+++ Supplied material

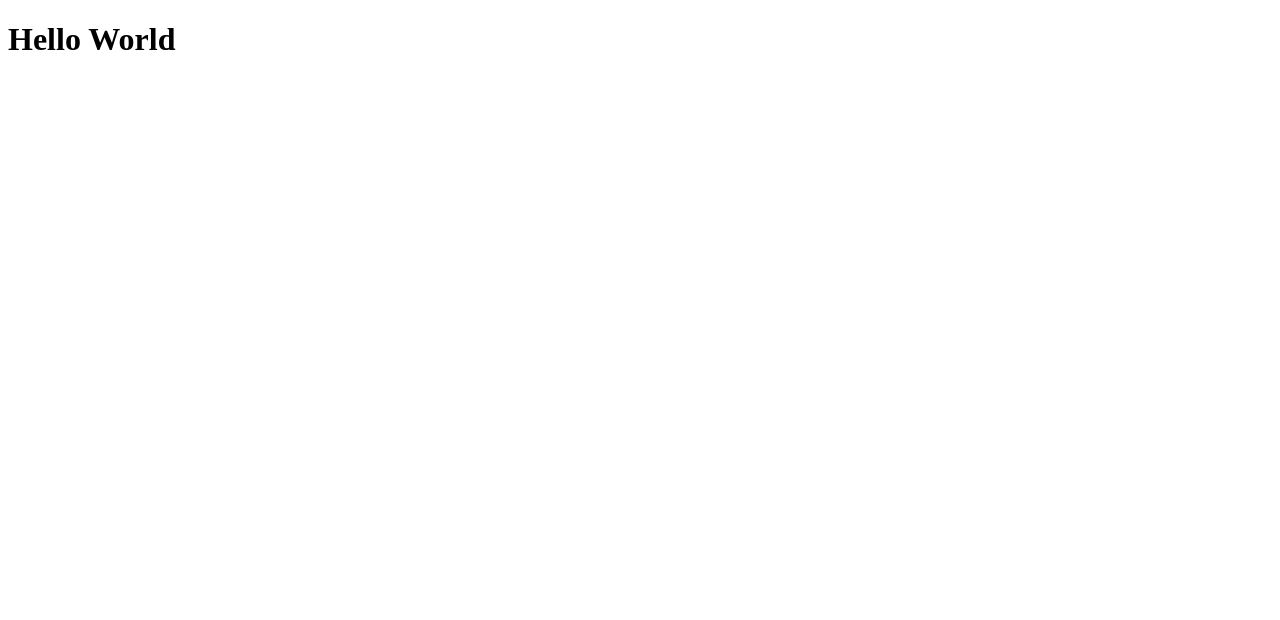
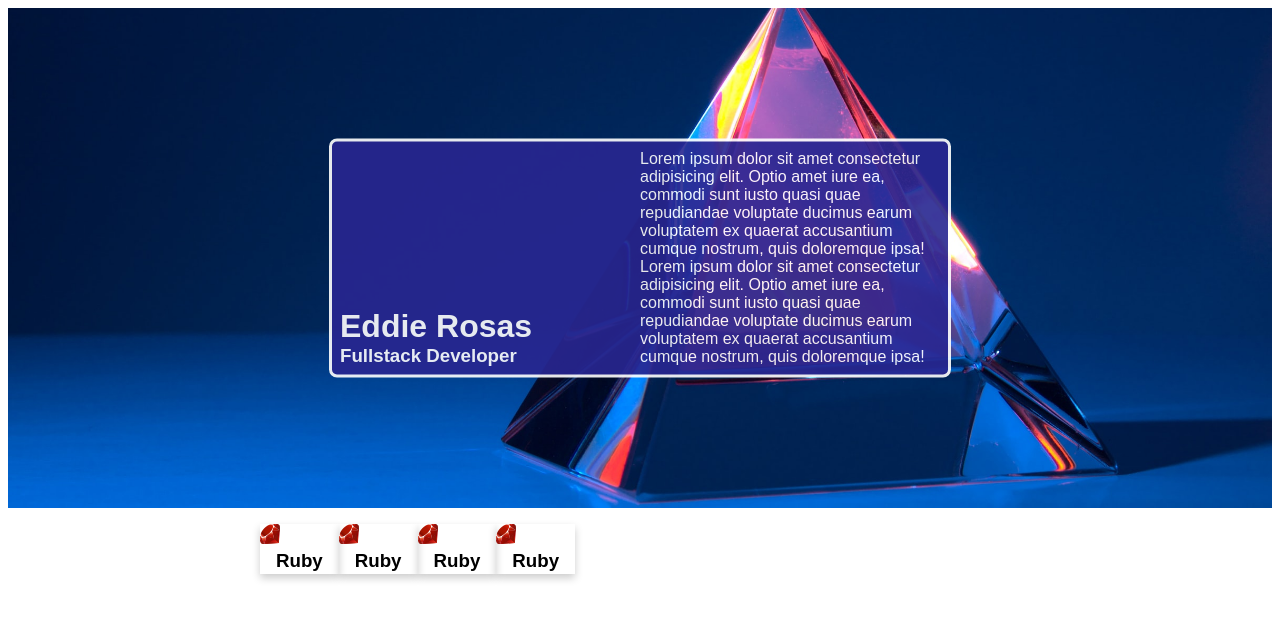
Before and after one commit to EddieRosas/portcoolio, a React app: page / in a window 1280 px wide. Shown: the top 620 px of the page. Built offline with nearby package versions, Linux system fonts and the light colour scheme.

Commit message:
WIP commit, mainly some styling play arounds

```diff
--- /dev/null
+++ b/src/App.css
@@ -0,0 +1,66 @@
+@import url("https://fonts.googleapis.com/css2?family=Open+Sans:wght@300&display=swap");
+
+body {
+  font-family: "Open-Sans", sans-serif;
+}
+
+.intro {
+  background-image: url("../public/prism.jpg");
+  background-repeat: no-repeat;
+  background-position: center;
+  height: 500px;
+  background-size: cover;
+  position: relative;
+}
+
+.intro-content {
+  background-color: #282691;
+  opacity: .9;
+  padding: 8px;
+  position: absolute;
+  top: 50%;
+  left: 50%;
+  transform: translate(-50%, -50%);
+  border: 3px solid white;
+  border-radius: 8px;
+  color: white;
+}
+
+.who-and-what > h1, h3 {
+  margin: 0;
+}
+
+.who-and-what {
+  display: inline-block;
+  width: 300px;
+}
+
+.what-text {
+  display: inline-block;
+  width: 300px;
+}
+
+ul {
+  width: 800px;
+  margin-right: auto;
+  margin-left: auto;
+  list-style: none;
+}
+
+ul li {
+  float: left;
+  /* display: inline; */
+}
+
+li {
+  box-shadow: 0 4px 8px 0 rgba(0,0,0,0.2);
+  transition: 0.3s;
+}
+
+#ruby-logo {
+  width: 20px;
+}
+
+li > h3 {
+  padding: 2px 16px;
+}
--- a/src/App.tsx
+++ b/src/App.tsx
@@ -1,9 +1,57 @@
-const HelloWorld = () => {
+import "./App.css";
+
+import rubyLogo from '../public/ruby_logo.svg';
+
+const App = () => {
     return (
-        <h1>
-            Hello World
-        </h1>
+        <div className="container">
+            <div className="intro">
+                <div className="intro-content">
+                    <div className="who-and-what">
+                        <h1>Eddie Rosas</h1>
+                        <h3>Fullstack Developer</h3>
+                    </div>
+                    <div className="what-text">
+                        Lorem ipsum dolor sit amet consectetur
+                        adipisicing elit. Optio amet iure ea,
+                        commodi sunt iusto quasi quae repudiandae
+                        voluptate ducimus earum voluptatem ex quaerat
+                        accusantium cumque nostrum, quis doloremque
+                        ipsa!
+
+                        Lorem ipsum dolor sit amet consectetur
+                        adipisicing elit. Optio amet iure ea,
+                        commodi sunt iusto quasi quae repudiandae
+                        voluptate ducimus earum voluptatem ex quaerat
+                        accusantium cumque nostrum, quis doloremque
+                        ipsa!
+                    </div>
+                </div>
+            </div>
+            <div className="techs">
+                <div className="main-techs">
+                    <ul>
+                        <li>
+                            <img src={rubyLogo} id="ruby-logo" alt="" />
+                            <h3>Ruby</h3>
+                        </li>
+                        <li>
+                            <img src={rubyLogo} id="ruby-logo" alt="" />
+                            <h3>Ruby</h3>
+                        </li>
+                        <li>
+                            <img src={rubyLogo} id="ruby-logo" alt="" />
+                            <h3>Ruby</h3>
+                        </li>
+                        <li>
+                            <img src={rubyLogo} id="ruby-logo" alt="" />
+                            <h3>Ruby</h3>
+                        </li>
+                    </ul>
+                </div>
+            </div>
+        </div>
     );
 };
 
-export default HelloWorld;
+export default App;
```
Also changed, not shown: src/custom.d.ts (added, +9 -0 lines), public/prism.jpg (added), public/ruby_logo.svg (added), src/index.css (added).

++++++

**Problem to solve**: Copy the entire listing exactly but skip the pictures.

**Answer space**:
Before and after one commit to EddieRosas/portcoolio, a React app: page / in a window 1280 px wide. Shown: the top 620 px of the page. Built offline with nearby package versions, Linux system fonts and the light colour scheme.

Commit message:
WIP commit, mainly some styling play arounds

```diff
--- /dev/null
+++ b/src/App.css
@@ -0,0 +1,66 @@
+@import url("https://fonts.googleapis.com/css2?family=Open+Sans:wght@300&display=swap");
+
+body {
+  font-family: "Open-Sans", sans-serif;
+}
+
+.intro {
+  background-image: url("../public/prism.jpg");
+  background-repeat: no-repeat;
+  background-position: center;
+  height: 500px;
+  background-size: cover;
+  position: relative;
+}
+
+.intro-content {
+  background-color: #282691;
+  opacity: .9;
+  padding: 8px;
+  position: absolute;
+  top: 50%;
+  left: 50%;
+  transform: translate(-50%, -50%);
+  border: 3px solid white;
+  border-radius: 8px;
+  color: white;
+}
+
+.who-and-what > h1, h3 {
+  margin: 0;
+}
+
+.who-and-what {
+  display: inline-block;
+  width: 300px;
+}
+
+.what-text {
+  display: inline-block;
+  width: 300px;
+}
+
+ul {
+  width: 800px;
+  margin-right: auto;
+  margin-left: auto;
+  list-style: none;
+}
+
+ul li {
+  float: left;
+  /* display: inline; */
+}
+
+li {
+  box-shadow: 0 4px 8px 0 rgba(0,0,0,0.2);
+  transition: 0.3s;
+}
+
+#ruby-logo {
+  width: 20px;
+}
+
+li > h3 {
+  padding: 2px 16px;
+}
--- a/src/App.tsx
+++ b/src/App.tsx
@@ -1,9 +1,57 @@
-const HelloWorld = () => {
+import "./App.css";
+
+import rubyLogo from '../public/ruby_logo.svg';
+
+const App = () => {
     return (
-        <h1>
-            Hello World
-        </h1>
+        <div className="container">
+            <div className="intro">
+                <div className="intro-content">
+                    <div className="who-and-what">
+                        <h1>Eddie Rosas</h1>
+                        <h3>Fullstack Developer</h3>
+                    </div>
+                    <div className="what-text">
+                        Lorem ipsum dolor sit amet consectetur
+                        adipisicing elit. Optio amet iure ea,
+                        commodi sunt iusto quasi quae repudiandae
+                        voluptate ducimus earum voluptatem ex quaerat
+                        accusantium cumque nostrum, quis doloremque
+                        ipsa!
+
+                        Lorem ipsum dolor sit amet consectetur
+                        adipisicing elit. Optio amet iure ea,
+                        commodi sunt iusto quasi quae repudiandae
+                        voluptate ducimus earum voluptatem ex quaerat
+                        accusantium cumque nostrum, quis doloremque
+                        ipsa!
+                    </div>
+                </div>
+            </div>
+            <div className="techs">
+                <div className="main-techs">
+                    <ul>
+                        <li>
+                            <img src={rubyLogo} id="ruby-logo" alt="" />
+                            <h3>Ruby</h3>
+                        </li>
+                        <li>
+                            <img src={rubyLogo} id="ruby-logo" alt="" />
+                            <h3>Ruby</h3>
+                        </li>
+                        <li>
+                            <img src={rubyLogo} id="ruby-logo" alt="" />
+                            <h3>Ruby</h3>
+                        </li>
+                        <li>
+                            <img src={rubyLogo} id="ruby-logo" alt="" />
+                            <h3>Ruby</h3>
+                        </li>
+                    </ul>
+                </div>
+            </div>
+        </div>
     );
 };
 
-export default HelloWorld;
+export default App;
```
Also changed, not shown: src/custom.d.ts (added, +9 -0 lines), public/prism.jpg (added), public/ruby_logo.svg (added), src/index.css (added).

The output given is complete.